>>> from blocks.bricks import MLP, Logistic
>>> mlp = MLP(activations=[Logistic(name='sigmoid_0'),
...           Logistic(name='sigmoid_1')], dims=[16, 8, 4],
...           weights_init=IsotropicGaussian(), biases_init=Constant(0.01))
>>> [ for child in mlp.children]
['linear_0', 'sigmoid_0', 'linear_1', 'sigmoid_1']
>>> y = mlp.apply(x)
>>> mlp.children[0].input_dim

We can see that the MLP brick automatically constructed two child bricks to perform the linear transformations. When we applied the MLP to x, it automatically configured the input and output dimensions of its children. Likewise, when we call initialize(), it automatically pushed the weight matrix and biases initialization configuration to its children.

>>> mlp.initialize()
>>> mlp.children[0].parameters[0].get_value() 
array([[-0.38312393, -1.7718271 ,  0.78074479, -0.74750996],
       [ 1.32390416, -0.56375355, -0.24268186, -2.06008577]])

There are cases where we want to override the way the parent brick configured its children. For example in the case where we want to initialize the weights of the first layer in an MLP slightly differently from the others. In order to do so, we need to have a closer look at the life cycle of a brick. In the first two sections we already talked talked about the three stages in the life cycle of a brick:

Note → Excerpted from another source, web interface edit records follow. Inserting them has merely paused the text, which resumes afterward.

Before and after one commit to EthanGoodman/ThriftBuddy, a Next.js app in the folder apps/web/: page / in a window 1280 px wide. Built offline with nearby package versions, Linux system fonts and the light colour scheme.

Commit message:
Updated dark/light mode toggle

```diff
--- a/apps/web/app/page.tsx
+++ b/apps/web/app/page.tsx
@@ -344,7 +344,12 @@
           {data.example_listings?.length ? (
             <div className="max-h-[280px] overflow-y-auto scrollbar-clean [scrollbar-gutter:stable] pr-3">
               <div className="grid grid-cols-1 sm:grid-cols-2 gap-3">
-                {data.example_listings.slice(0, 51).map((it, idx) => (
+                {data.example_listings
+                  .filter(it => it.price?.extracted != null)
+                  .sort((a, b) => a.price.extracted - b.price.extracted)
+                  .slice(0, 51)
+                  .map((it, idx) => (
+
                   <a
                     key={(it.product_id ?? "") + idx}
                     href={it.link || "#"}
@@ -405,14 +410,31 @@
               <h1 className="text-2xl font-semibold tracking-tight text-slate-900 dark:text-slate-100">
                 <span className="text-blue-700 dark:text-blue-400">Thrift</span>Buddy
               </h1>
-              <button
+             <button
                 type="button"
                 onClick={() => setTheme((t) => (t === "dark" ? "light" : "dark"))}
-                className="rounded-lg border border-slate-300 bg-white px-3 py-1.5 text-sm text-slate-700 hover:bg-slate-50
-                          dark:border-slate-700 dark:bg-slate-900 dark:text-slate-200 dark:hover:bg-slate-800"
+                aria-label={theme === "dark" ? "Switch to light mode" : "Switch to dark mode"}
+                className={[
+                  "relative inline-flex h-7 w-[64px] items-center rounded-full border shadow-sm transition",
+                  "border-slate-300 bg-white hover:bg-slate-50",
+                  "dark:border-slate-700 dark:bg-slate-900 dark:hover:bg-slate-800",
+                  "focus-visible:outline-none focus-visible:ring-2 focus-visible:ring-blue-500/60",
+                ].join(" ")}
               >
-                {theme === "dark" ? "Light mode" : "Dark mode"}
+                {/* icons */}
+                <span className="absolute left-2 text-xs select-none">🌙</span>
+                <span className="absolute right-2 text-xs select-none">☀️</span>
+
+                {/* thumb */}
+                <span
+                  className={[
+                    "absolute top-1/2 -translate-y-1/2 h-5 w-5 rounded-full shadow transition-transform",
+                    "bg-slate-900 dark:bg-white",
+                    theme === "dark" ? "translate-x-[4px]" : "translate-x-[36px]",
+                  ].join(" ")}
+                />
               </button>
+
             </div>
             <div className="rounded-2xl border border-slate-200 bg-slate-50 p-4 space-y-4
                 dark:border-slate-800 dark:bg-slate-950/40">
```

  1. Construction of the brick
  2. Allocation of its parameters
  3. Initialization of its parameters

When dealing with children, the life cycle actually becomes a bit more complicated. (The full life cycle is documented as part of the Brick class.) Before allocating or initializing parameters, the parent brick calls its push_allocation_config() and push_initialization_config() methods, which configure the children. If you want to override the child configuration, you will need to call these methods manually, after which you can override the child bricks’ configuration.

>>> mlp = MLP(activations=[Logistic(name='sigmoid_0'),
...           Logistic(name='sigmoid_1')], dims=[16, 8, 4],
...           weights_init=IsotropicGaussian(), biases_init=Constant(0.01))
>>> y = mlp.apply(x)
>>> mlp.push_initialization_config()
>>> mlp.children[0].weights_init = Constant(0.01)
>>> mlp.initialize()
>>> mlp.children[0].parameters[0].get_value() 
array([[ 0.01,  0.01,  0.01,  0.01,  0.01,  0.01,  0.01,  0.01],
       [ 0.01,  0.01,  0.01,  0.01,  0.01,  0.01,  0.01,  0.01]])